# SUPPLIED RECORDS
┌──

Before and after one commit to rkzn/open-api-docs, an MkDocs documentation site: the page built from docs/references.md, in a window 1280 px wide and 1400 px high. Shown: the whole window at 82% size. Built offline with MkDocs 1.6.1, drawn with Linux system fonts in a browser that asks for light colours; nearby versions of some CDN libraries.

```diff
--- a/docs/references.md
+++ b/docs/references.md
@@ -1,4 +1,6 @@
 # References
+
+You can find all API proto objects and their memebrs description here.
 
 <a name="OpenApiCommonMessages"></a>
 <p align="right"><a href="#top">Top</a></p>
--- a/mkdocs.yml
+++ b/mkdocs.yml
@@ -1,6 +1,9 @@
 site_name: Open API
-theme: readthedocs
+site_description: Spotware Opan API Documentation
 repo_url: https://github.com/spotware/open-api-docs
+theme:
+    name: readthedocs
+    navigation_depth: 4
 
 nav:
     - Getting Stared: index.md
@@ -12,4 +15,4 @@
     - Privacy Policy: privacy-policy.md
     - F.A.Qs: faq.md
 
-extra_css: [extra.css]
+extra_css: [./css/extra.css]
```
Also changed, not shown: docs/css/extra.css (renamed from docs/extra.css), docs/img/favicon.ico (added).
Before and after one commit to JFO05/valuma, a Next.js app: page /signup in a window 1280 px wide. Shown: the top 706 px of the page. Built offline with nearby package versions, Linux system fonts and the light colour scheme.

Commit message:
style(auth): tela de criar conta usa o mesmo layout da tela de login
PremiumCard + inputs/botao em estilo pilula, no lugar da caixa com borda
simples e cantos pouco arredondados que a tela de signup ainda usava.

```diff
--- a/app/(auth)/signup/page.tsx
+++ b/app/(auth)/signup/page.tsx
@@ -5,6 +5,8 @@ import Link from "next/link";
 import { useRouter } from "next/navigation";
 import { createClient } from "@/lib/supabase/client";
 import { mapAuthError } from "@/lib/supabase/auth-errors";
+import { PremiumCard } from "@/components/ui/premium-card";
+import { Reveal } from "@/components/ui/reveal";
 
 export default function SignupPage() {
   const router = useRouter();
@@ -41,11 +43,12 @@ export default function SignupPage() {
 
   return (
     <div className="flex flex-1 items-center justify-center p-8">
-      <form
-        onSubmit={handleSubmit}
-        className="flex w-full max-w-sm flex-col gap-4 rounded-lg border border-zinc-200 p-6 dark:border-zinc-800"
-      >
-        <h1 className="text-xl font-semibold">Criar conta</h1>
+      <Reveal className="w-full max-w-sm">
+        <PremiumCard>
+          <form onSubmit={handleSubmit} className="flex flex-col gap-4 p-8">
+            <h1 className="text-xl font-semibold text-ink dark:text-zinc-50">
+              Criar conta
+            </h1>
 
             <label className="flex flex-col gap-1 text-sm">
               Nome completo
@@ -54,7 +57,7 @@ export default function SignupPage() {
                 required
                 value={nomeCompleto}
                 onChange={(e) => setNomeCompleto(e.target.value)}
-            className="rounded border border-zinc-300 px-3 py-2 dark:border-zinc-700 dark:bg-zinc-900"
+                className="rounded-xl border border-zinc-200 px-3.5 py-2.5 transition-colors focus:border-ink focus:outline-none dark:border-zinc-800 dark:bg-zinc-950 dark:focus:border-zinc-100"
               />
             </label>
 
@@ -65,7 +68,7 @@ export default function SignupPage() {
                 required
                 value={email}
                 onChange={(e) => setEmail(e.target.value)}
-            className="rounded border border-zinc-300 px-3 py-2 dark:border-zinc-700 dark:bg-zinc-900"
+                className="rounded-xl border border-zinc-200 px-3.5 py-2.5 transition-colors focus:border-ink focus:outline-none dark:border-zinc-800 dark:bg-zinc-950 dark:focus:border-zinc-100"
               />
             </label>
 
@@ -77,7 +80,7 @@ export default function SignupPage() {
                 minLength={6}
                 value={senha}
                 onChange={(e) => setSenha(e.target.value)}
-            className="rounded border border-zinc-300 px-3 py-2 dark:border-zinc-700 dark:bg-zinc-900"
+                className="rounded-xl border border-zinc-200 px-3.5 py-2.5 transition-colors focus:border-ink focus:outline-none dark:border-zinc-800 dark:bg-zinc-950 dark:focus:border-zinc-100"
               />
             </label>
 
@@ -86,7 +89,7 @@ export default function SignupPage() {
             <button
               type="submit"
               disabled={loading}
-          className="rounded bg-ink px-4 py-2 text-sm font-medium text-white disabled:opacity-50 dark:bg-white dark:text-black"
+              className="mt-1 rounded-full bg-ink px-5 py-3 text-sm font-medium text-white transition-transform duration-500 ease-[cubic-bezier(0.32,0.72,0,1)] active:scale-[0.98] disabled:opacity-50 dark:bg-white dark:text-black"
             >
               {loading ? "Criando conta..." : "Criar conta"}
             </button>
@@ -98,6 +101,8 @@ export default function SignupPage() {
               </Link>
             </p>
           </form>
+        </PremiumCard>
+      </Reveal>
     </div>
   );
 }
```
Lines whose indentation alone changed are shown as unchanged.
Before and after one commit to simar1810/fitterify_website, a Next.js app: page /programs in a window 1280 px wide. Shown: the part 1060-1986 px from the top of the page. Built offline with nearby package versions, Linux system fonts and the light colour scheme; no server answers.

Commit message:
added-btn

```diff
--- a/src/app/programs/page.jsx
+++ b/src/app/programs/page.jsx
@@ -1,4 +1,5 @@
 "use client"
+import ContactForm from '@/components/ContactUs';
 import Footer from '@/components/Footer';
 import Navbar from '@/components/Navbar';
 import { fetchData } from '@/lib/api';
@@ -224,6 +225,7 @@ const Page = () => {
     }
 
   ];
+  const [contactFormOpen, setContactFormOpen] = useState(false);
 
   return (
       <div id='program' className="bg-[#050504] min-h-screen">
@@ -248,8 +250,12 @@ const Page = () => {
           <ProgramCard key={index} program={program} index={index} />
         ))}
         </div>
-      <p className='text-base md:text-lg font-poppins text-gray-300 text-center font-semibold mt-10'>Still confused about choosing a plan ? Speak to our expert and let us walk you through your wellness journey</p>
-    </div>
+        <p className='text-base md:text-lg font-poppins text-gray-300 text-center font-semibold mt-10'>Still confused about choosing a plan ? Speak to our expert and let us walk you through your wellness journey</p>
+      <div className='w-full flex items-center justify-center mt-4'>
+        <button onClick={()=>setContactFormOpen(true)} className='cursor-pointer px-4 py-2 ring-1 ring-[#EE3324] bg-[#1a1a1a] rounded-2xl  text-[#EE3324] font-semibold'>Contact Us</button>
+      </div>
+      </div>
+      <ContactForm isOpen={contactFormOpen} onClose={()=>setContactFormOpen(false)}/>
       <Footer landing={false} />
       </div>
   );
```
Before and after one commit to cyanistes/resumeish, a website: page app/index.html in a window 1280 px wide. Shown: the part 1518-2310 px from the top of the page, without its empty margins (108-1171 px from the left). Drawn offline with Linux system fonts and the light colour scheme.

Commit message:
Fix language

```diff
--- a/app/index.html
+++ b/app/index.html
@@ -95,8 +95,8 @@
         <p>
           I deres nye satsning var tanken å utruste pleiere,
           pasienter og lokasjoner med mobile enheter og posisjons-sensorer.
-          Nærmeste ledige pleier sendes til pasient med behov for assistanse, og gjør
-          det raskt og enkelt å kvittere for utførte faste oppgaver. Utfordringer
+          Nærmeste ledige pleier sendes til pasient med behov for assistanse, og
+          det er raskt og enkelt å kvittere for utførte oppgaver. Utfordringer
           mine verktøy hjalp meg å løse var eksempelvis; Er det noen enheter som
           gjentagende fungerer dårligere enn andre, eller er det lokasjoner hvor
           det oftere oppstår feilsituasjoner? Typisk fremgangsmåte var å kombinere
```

└──

# WORK INSTRUCTION
Find how many lines in the listing hold "value", and reply with that number only.

# REPLY TO THE TASK
6